"But these effects faded during 1989, and their influence on the overall economy, at less than 1 percent of gross national product, became marginal," the bank said in a monthly report.
The uprising, or intifada in Arabic, meant a loss of about 1.5 percent of Israel's $42-billion dollar economy in 1988 and between 0.5 and 1 percent last year, the bank said.
A bank spokeswoman said Monday that Israel's gross domestic product grew only 1.1 percent last year - down from 1.7 percent in 1988. She said this was caused mainly by government austerity and the restructuring of industry.
Palestinian strike days have cut the number of Arab workers entering the Jewish state, where they form much of the building labor force, and Israeli-made goods have been boycotted in the occupied territories.
Israeli troop strength in the territories has fallen from the early months of the uprising but remains higher than before the revolt began.
The bank said its researchers found "the situation in all these sectors improved in 1989 compared to 1988 as Israeli producers and employers learned to make alternative arrangements, and the labor market responded to the new conditions."
Palestinian absenteeism fell, and other workers were replaced with Israelis or new machinery, the bank said. The higher costs were offset by improved quality and productivity.
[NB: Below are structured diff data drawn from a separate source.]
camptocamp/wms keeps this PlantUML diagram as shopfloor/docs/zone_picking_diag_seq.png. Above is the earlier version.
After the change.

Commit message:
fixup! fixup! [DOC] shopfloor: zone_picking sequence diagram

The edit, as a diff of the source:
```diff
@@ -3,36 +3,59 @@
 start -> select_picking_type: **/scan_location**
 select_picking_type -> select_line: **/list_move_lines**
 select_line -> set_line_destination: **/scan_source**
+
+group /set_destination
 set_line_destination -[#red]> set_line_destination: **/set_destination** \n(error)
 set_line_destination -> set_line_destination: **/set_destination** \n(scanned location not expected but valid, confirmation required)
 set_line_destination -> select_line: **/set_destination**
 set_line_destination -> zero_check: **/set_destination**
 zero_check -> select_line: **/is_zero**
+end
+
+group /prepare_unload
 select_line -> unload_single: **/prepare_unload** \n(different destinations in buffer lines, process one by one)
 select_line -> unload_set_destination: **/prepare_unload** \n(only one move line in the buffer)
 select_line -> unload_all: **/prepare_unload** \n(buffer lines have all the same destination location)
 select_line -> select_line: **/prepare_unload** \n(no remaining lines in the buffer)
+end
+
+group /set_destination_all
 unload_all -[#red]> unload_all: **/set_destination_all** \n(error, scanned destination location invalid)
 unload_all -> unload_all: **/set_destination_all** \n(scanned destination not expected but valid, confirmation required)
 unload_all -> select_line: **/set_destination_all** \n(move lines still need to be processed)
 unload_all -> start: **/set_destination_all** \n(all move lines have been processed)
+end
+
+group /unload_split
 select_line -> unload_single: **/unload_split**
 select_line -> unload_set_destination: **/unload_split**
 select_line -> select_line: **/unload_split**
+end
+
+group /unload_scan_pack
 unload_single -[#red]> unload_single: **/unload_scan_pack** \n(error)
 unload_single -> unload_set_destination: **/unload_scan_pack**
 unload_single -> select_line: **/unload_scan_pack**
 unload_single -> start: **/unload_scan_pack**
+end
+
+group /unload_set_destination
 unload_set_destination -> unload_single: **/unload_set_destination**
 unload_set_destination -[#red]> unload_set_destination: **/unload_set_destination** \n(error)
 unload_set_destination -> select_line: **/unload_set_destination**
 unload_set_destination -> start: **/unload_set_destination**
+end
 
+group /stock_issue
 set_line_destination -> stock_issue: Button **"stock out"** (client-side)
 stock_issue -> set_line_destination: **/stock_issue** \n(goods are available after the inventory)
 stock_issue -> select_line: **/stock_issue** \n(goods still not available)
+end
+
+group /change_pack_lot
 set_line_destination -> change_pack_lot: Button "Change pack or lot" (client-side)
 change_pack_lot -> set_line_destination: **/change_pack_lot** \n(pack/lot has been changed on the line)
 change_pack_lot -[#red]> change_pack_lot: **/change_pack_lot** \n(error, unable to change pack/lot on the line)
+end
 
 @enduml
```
But the bank said there were other costs to the economy, which is suffering low growth and unemployment at a 22-year-high of more than 10 percent, caused by the revolt. The bank said "indirect costs, such as the political and economic uncertainty generated by the unrest," negatively affected investment decisions.